**WHAT YOU HAVE TO DO:**
Copy out the listing below exactly, please, and skip any pictures.

======== INFORMATION SHOWN ========

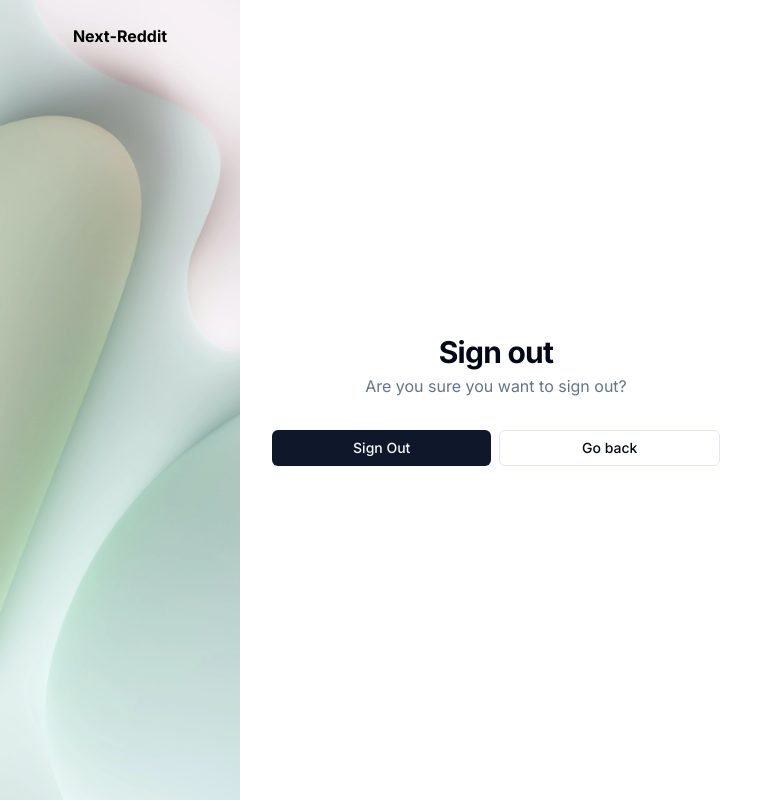
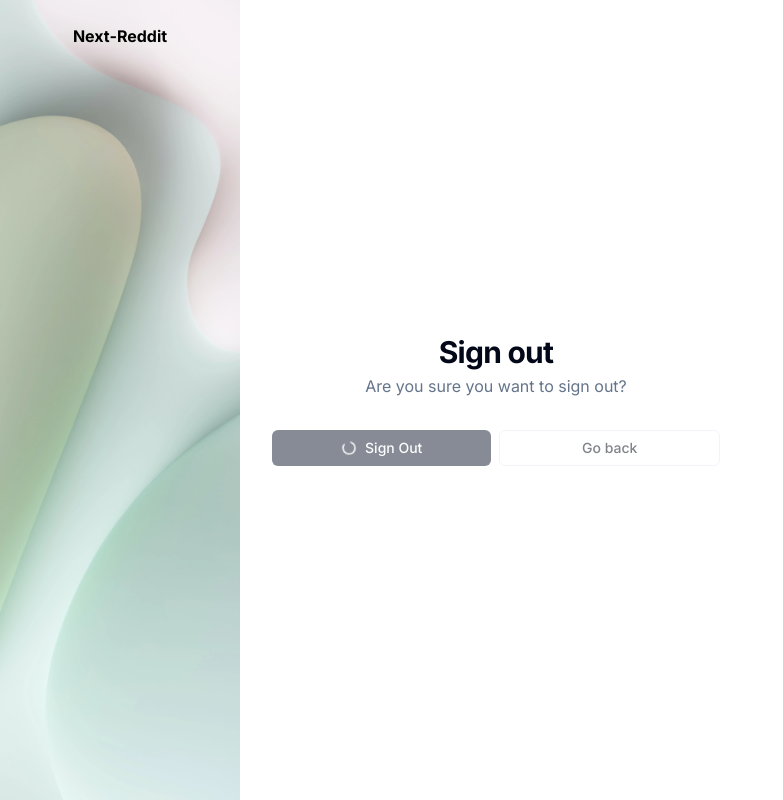
Before and after one commit to thekaganugur/next-reddit, a Next.js app: page /sign-out in a window 1280 px wide. Both pictures are taken after a click on the button "Sign Out". Shown: the whole page, without its empty margins (0-783 px from the left). Built offline with nearby package versions, Linux system fonts and the light colour scheme.

Commit message:
feat: Finishup auth

```diff
--- a/src/app/(auth)/sign-in/form.tsx
+++ b/src/app/(auth)/sign-in/form.tsx
@@ -12,6 +12,7 @@ import {
 import { Input } from "@/components/ui/input"
 import { useLoading } from "@/lib/utils"
 import { zodResolver } from "@hookform/resolvers/zod"
+import { Loader2 } from "lucide-react"
 import { signIn } from "next-auth/react"
 import { useForm } from "react-hook-form"
 import { toast } from "sonner"
@@ -62,7 +63,10 @@ export default function SignInForm() {
             )
           }}
         />
-        <Button disabled={loading}>Sign In</Button>
+        <Button disabled={loading}>
+          {loading && <Loader2 className="mr-2 h-4 w-4 animate-spin" />}
+          Sign In
+        </Button>
       </form>
     </Form>
   )
--- a/src/app/(auth)/sign-in/oauth-buttons.tsx
+++ b/src/app/(auth)/sign-in/oauth-buttons.tsx
@@ -2,7 +2,7 @@
 
 import { Button } from "@/components/ui/button"
 import { useLoading } from "@/lib/utils"
-import { Github } from "lucide-react"
+import { Github, Loader2 } from "lucide-react"
 import { signIn } from "next-auth/react"
 
 export default function OauthButtons() {
@@ -20,7 +20,7 @@ export default function OauthButtons() {
         }
         disabled={googleLoading || githubLoading}
       >
-        {googleLoading && <span>FOFO</span>}
+        {googleLoading && <Loader2 className="mr-2 h-4 w-4 animate-spin" />}
         <svg
           aria-hidden="true"
           focusable="false"
@@ -45,7 +45,7 @@ export default function OauthButtons() {
         }
         disabled={googleLoading || githubLoading}
       >
-        {githubLoading && <span>FOFO</span>}
+        {githubLoading && <Loader2 className="mr-2 h-4 w-4 animate-spin" />}
         <Github className="mr-2 h-4 w-4" />
         <span>Github</span>
       </Button>
--- a/src/app/(auth)/sign-out/sign-out-buttons.tsx
+++ b/src/app/(auth)/sign-out/sign-out-buttons.tsx
@@ -1,13 +1,14 @@
 "use client"
 
 import { Button } from "@/components/ui/button"
+import { useLoading } from "@/lib/utils"
+import { Loader2 } from "lucide-react"
 import { signOut } from "next-auth/react"
 import { useRouter } from "next/navigation"
-import { useTransition } from "react"
 
 export default function SignOutButtons() {
   const router = useRouter()
-  const [isPending, startTransition] = useTransition()
+  const { loading, loadingHandler } = useLoading()
 
   return (
     <div className="flex w-full items-center space-x-2">
@@ -15,12 +16,13 @@ export default function SignOutButtons() {
         size="sm"
         className="w-full"
         onClick={() =>
-          startTransition(() =>
-            signOut({ callbackUrl: window.location.origin }),
-          )
+          loadingHandler(signOut({ callbackUrl: window.location.origin }), {
+            keepGoing: true,
+          })
         }
-        disabled={isPending}
+        disabled={loading}
       >
+        {loading && <Loader2 className="mr-2 h-4 w-4 animate-spin" />}
         Sign Out
       </Button>
       <Button
@@ -28,7 +30,7 @@ export default function SignOutButtons() {
         size="sm"
         className="w-full"
         onClick={router.back}
-        disabled={isPending}
+        disabled={loading}
       >
         Go back
       </Button>
```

========

**RESULT BELOW:**
Before and after one commit to thekaganugur/next-reddit, a Next.js app: page /sign-out in a window 1280 px wide. Both pictures are taken after a click on the button "Sign Out". Shown: the whole page, without its empty margins (0-783 px from the left). Built offline with nearby package versions, Linux system fonts and the light colour scheme.

Commit message:
feat: Finishup auth

```diff
--- a/src/app/(auth)/sign-in/form.tsx
+++ b/src/app/(auth)/sign-in/form.tsx
@@ -12,6 +12,7 @@ import {
 import { Input } from "@/components/ui/input"
 import { useLoading } from "@/lib/utils"
 import { zodResolver } from "@hookform/resolvers/zod"
+import { Loader2 } from "lucide-react"
 import { signIn } from "next-auth/react"
 import { useForm } from "react-hook-form"
 import { toast } from "sonner"
@@ -62,7 +63,10 @@ export default function SignInForm() {
             )
           }}
         />
-        <Button disabled={loading}>Sign In</Button>
+        <Button disabled={loading}>
+          {loading && <Loader2 className="mr-2 h-4 w-4 animate-spin" />}
+          Sign In
+        </Button>
       </form>
     </Form>
   )
--- a/src/app/(auth)/sign-in/oauth-buttons.tsx
+++ b/src/app/(auth)/sign-in/oauth-buttons.tsx
@@ -2,7 +2,7 @@
 
 import { Button } from "@/components/ui/button"
 import { useLoading } from "@/lib/utils"
-import { Github } from "lucide-react"
+import { Github, Loader2 } from "lucide-react"
 import { signIn } from "next-auth/react"
 
 export default function OauthButtons() {
@@ -20,7 +20,7 @@ export default function OauthButtons() {
         }
         disabled={googleLoading || githubLoading}
       >
-        {googleLoading && <span>FOFO</span>}
+        {googleLoading && <Loader2 className="mr-2 h-4 w-4 animate-spin" />}
         <svg
           aria-hidden="true"
           focusable="false"
@@ -45,7 +45,7 @@ export default function OauthButtons() {
         }
         disabled={googleLoading || githubLoading}
       >
-        {githubLoading && <span>FOFO</span>}
+        {githubLoading && <Loader2 className="mr-2 h-4 w-4 animate-spin" />}
         <Github className="mr-2 h-4 w-4" />
         <span>Github</span>
       </Button>
--- a/src/app/(auth)/sign-out/sign-out-buttons.tsx
+++ b/src/app/(auth)/sign-out/sign-out-buttons.tsx
@@ -1,13 +1,14 @@
 "use client"
 
 import { Button } from "@/components/ui/button"
+import { useLoading } from "@/lib/utils"
+import { Loader2 } from "lucide-react"
 import { signOut } from "next-auth/react"
 import { useRouter } from "next/navigation"
-import { useTransition } from "react"
 
 export default function SignOutButtons() {
   const router = useRouter()
-  const [isPending, startTransition] = useTransition()
+  const { loading, loadingHandler } = useLoading()
 
   return (
     <div className="flex w-full items-center space-x-2">
@@ -15,12 +16,13 @@ export default function SignOutButtons() {
         size="sm"
         className="w-full"
         onClick={() =>
-          startTransition(() =>
-            signOut({ callbackUrl: window.location.origin }),
-          )
+          loadingHandler(signOut({ callbackUrl: window.location.origin }), {
+            keepGoing: true,
+          })
         }
-        disabled={isPending}
+        disabled={loading}
       >
+        {loading && <Loader2 className="mr-2 h-4 w-4 animate-spin" />}
         Sign Out
       </Button>
       <Button
@@ -28,7 +30,7 @@ export default function SignOutButtons() {
         size="sm"
         className="w-full"
         onClick={router.back}
-        disabled={isPending}
+        disabled={loading}
       >
         Go back
       </Button>
```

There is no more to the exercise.